What’s Going On at the Old Grey Whale Inn?

The Redwood Coast Inn is looking shabby these days, but it has a special place in Fort Bragg's heart.

Partly that's because, even now, a fair number of Fort Bragg people were born there. The place opened in 1915 as the town's first modern hospital and operated continuously until 1971, when Mendocino Coast District Hospital opened its doors.

That's why it was...ironic? Hopeful? Disturbing? It's hard to tell yet… that on the day of the pretty momentous handover of Coast Hospital to its new Adventist Health managers, that Fort Bragg's very first hospital seemed to be coming under new outside management as well.

But while Adventist Health heralded its takeover with balloons, prayers, and Sister Sledge playing in the parking lot, the Redwood Coast Inn's (formerly the Grey Whale Inn) transition so far has been marked by furtive bong hits on the back porch and, as we shall see, angry tirades on the front.

Someone was definitely moving in by the first weekend in May, in the middle of the County’s Shelter In Place. Among the new cars and new faces was a burly, ponytailed gent who was soon spotted and photographed hitting a king-sized bong on the back steps.

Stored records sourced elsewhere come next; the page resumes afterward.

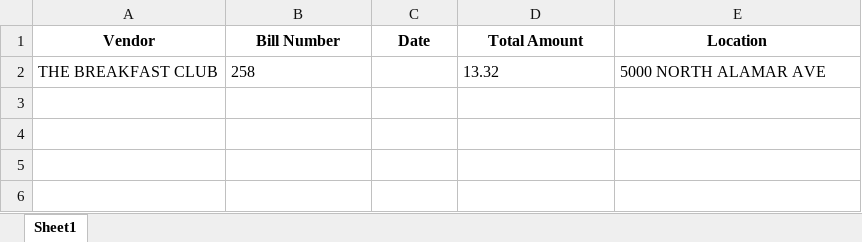
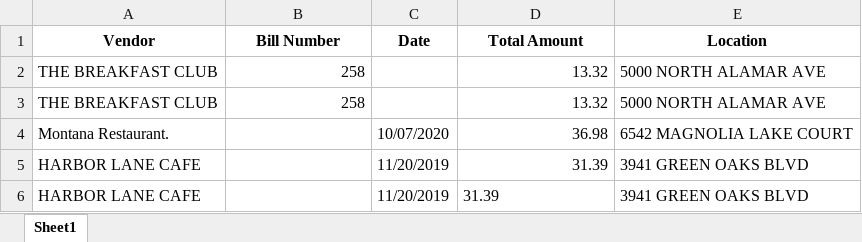
Before and after one commit to Luoye0323/Workshop-2-Group-12-2025, an Excel workbook: ocr-receipt-test/output.xlsx, sheet Sheet1, drawn as a sheet; values as stored, in another font and other column widths than the file's, no borders; the diff names each change by its address in the sheet, - before the commit and + after, or states it on an @@ line.

```diff
--- a/ocr-receipt-test/output.xlsx (sheet Sheet1)
+++ b/ocr-receipt-test/output.xlsx (sheet Sheet1)
-B2 alignment: left
+B2 alignment: right
-D2 alignment: left
+D2 alignment: right
+row 3: THE BREAKFAST CLUB | 258 |  | 13.32 | 5000 NORTH ALAMAR AVE
+row 4: Montana Restaurant. |  | 10/07/2020 | 36.98 | 6542 MAGNOLIA LAKE COURT
+row 5: HARBOR LANE CAFE |  | 11/20/2019 | 31.39 | 3941 GREEN OAKS BLVD
+row 6: HARBOR LANE CAFE |  | 11/20/2019 | 31.39 | 3941 GREEN OAKS BLVD
```
Also changed, not shown: 1 other file.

After an on-line post by local business man Jim Britt, which included a photo of the bong-hitter, Fort Bragg Facebook swung into action. Who were these people moving into a downtown landmark when we were all supposed to be staying home? 

In Locked Down Fort Bragg, inquiring minds wanted to know.

Until last summer, the Redwood Coast Inn had been part of Living Light, a deluxe vegan cooking school based in Fort Bragg that went belly up last summer, less than two years after its founder Cherie Soria sold it to a Santa Barbara-based organization called Communities Moving Forward. The dissolution of Living Light as a functioning business, though not as a legal corporation, was acrimonious, with rumors of nervous breakdowns and skulduggery — all related to the new proprietors — rife.

According to county parcel data, the Santa Barbara-based Communities Moving Forward, which also operates five addiction rehab facilities in San Diego, now owns the Redwood Coast Inn. Living Light remains an active Limited Liability Corporation and still owns the former Colonial Inn, a gorgeous Craftsman-style home/inn, now also in shabby state, a block from Fort Bragg Middle School in what is known as Fort Bragg's Snob Hill neighborhood. 

Living Light is now somehow associated with the non-profit Communities Moving Forward.

It turns out the man hitting the bong on the back steps of the Redwood Inn is named Jacob Lawrence. He's from Willits. He asks some people to call him Big Jake.

Lawrence

Big Jake and his associates started moving into the Redwood Coast Inn around the weekend of May 2, as far as the neighbors could tell. Jake told one curious observer that he plans to open a halfway house for veterans recovering from drug addiction there.

That would jibe with what Big Jake has told Planning Departments in both Fort Bragg and Willits city halls, where he has asked about what it would take to open a halfway house in both towns. According to staff at both departments, Big Jake has not gone past asking.

It would also seem to line up approximately with the purpose of the nonprofit mutual benefit corporation that Big Jake — identifying himself as Jacob Matthew Lawrence on the paperwork — has registered with the California Secretary of State's office. 

Med Vets, according to its incorporation papers, "is a non profit mutual benefit corporation… The specific purpose of this corporation is to spread awareness and facilitate care through activities to prevent suicide for war veterans."

Big Jake could have explained all that on Monday afternoon when I knocked at the front door of the Redwood Coast Inn. There was a “closed” sign in the window, but seeing as the place is a public lodging facility on Main Street and it was the middle of a workday, I figured it might be OK to ask the new occupants what their plans are.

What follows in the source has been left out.